Tim Tebow’s trade to the New York Jets--and into the nation’s number one media market--has garnered a lot of attention in the press. And the mainstream media's scorn for his religion has been over-the-top.
Tebow-mocking, of course, is not new, but it’s now reached an all-time high.
The Atlantic mocked the Jets--and Christianity--in an article entitled, “New York City Sports, Now with Even More Jesus.
On ESPN, Skip Bayless asked Tebow how he felt about being one of the most polarizing, divisive players in the NFL because of his faith.
And recently, on MSNBC, The Nation sports editor Dave Zirin remarked, “There are a lot of LGBT people that live in New York City who are also football fans and they might want to know why the new, possibly starting, quarterback for the New York Jets wants them to move backwards 30 or 40 years." Since when does an athlete’s position on a social issue disqualify him from playing a sport?
CBSChicago.com writer Dan Bernstein labeled Tebow as a “little more than an affable simpleton” and criticized Tebow’s fans, calling them “lunatic-fringe cultists.”
Prior to the Super Bowl, Rabbi Joshua Hammerman opined in The Jewish Week that “If Tebow wins the Super Bowl, against all odds, it will buoy his faithful, and emboldened faithful can do insane things, like burning mosques, bashing gays and indiscriminately banishing immigrants.” The Jewish Week and Hammerman later apologized.
The attacks expanded to the absurd: MSNBC mocked Tebow’s reading ability when he read Green Eggs and Ham for Pizza Hut’s “BOOK IT!” children’s reading program.
In December 2011, Bill Press, who likes to lecture conservatives about civility, said on his radio show that Tim Tebow needs to “STFU” about Jesus, calling him a “disgrace” and an “embarrassment.” However, he was just getting started with those remarks. He continued: "By dragging God into every football game, Tebow makes a mockery of Chrisianity--and trivializes religion. The truth is, God doesn't care who wins an election, a bingo game, or a football game. Sorry, Tebow, Jesus is not a Broncos fan."

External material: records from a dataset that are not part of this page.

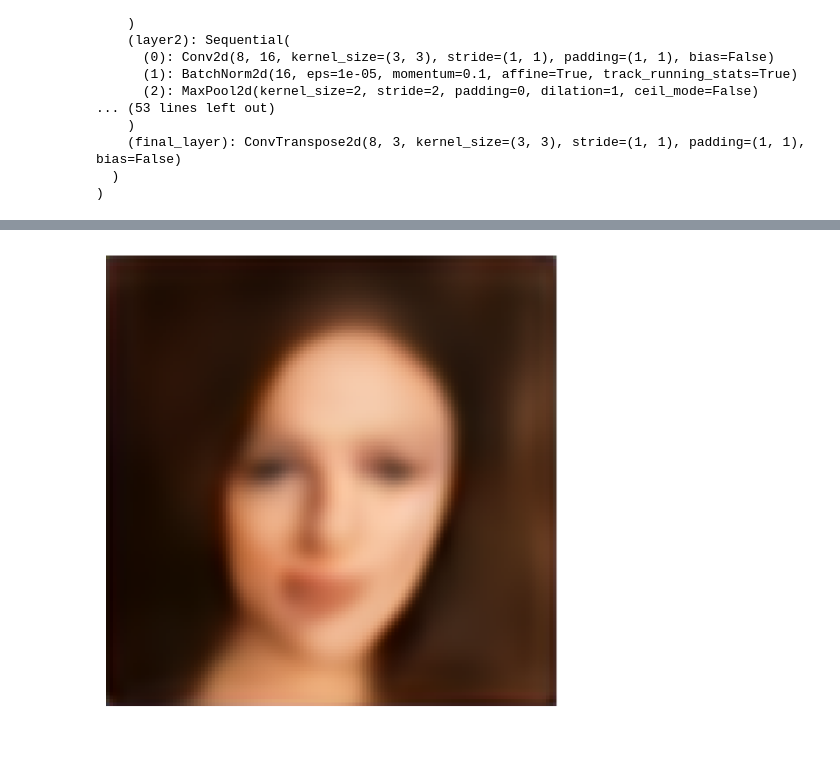
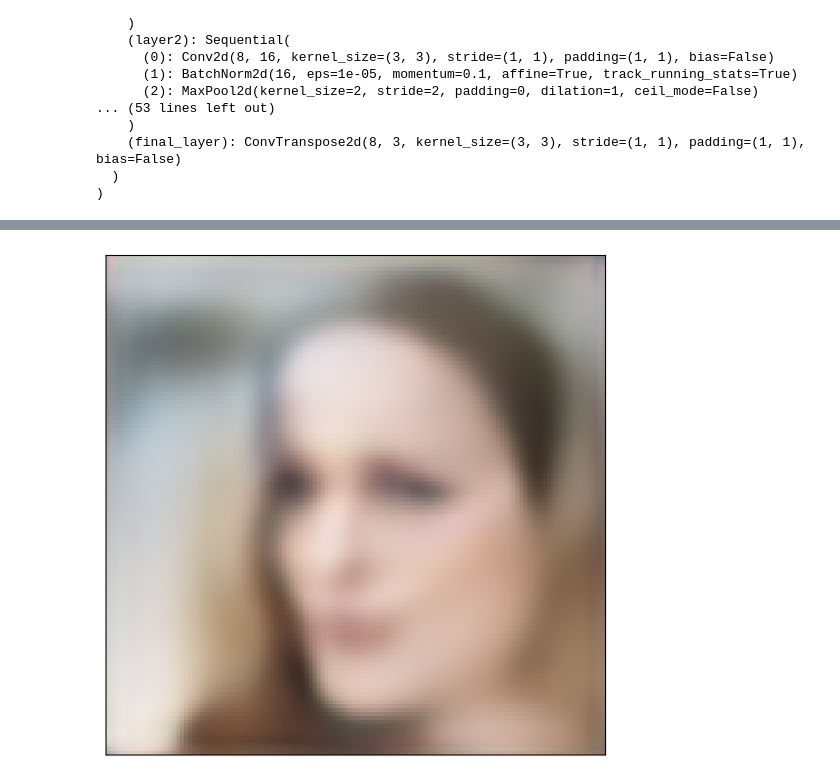
Before and after one commit to artmerinov/VAE, a Jupyter notebook: vae_celeba.ipynb, the cells around one changed output, grey strips where cells are left out. Drawn from its saved outputs; the diff is of its cells as text; code cells hidden in the pictures; blank space fills up the shorter version.

```diff
--- a/vae_celeba.ipynb
+++ b/vae_celeba.ipynb
@@ -105,12 +109,14 @@ VAE(
   )
 )
 # %%
+set_random_seed(seed=0)
 imgs = [celeba_dataset_pure[r] for r in random.sample(range(30_000), 10)]
 imgs.append(imgs[0])
 
 for img in imgs:
 
     fig, (ax1, ax2) = plt.subplots(1, 2, figsize=(6,3))
+    plt.subplots_adjust(top=1, bottom=0, right=1, left=0, hspace=0, wspace=0)
 
     ax1.set_xticks([])
     ax1.set_yticks([])
@@ -142,7 +148,7 @@ for img in imgs:
 # %%
 eps = torch.randn_like(mu)
 
-STEPS = 30
+STEPS = 20
 
 decoded = []
 for i in range(len(params) - 1):
@@ -167,20 +173,17 @@ for i in range(len(params) - 1):
         output = inverse_normalize(output).view(3,128,128).permute(1,2,0).cpu().detach()
         decoded.append(output)
 # %%
-fig, ax = plt.subplots()
-plt.tight_layout(pad=0)
+fig, ax = plt.subplots(figsize=(5,5))
+plt.subplots_adjust(top=1, bottom=0, right=1, left=0, hspace=0, wspace=0)
 
 def animate(i):
     ax.clear()
     f = ax.imshow(decoded[i])
     ax.set_xticks([])
     ax.set_yticks([])
-    ax.set_xticklabels([])
-    ax.set_yticklabels([])
-    ax.set_frame_on(False)
     return f
 
 ani = FuncAnimation(fig=fig, func=animate, repeat=True, frames=len(decoded))
 ani.save("animation_celeba.gif", dpi=100, writer=PillowWriter(fps=10))
 # %% [output]
-[figure, old version]
+[figure, new version]
```
Also changed, not shown: parts of 2 cells of this notebook, 2 other files.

He then went on to mock Tebow's fans: "Now, if you're one of the silly millions of Americans who loves Tebow's in-your-face kind of Christianity, consider this. What if he were a devout Muslim, who bowed to Mecca after every touchdown and shouted 'Allahu Akbar'?"
Press and the other members refuse to see the bias and hypocrisy in their remarks. If Tebow was a Muslim the media would not dare to make the comments they are making about him or his faith.
The mainstream media did not pick up on his rant, and Press felt no need to apologize.
NBC sports analyst Jelisa Castrodale even remarked that hatred of Tebow is directly tied to his faith.
Why can’t the media just report the facts? Why is there such a need to criticize others who are different from them?
Unfortunately, the mainstream media is predominantly secular and liberal--and intolerant of others who don’t hold their views. They claim to honor "free speech" and the First Amendment, but hold a double standard when a Christian athlete expresses his faith by attacking his character--which is squeaky clean, in this case.
Criticism is to be expected, to be sure--Tebow is one of the most famous and popular athletes of his time, with a following of over 9,000 tweets per second in one game alone.
But what about reporting on the fact that he is a role model for younger athletes, especially when professional sports teams are plagued by sex scandals, drugs, steroids, and women abuse? If anything, Tebow represents that which is good about sports and athleticism.
Unfortunately, when journalists dismiss the role of religion in someone’s life, they miss out on telling some of the great stories within our culture. They also miss out on what is good about journalism—uncovering the truth or “uncomfortable” facts, being curious about life, investigating and describing facts in a sincere and unbiased way, and remaining open to learning and encouraging others to do the same.
When journalists avoid discussing topics that are uncomfortable to them, they then provide imbalanced and unfair coverage and deprive their audience of important answers and information that could be helpful and life-giving.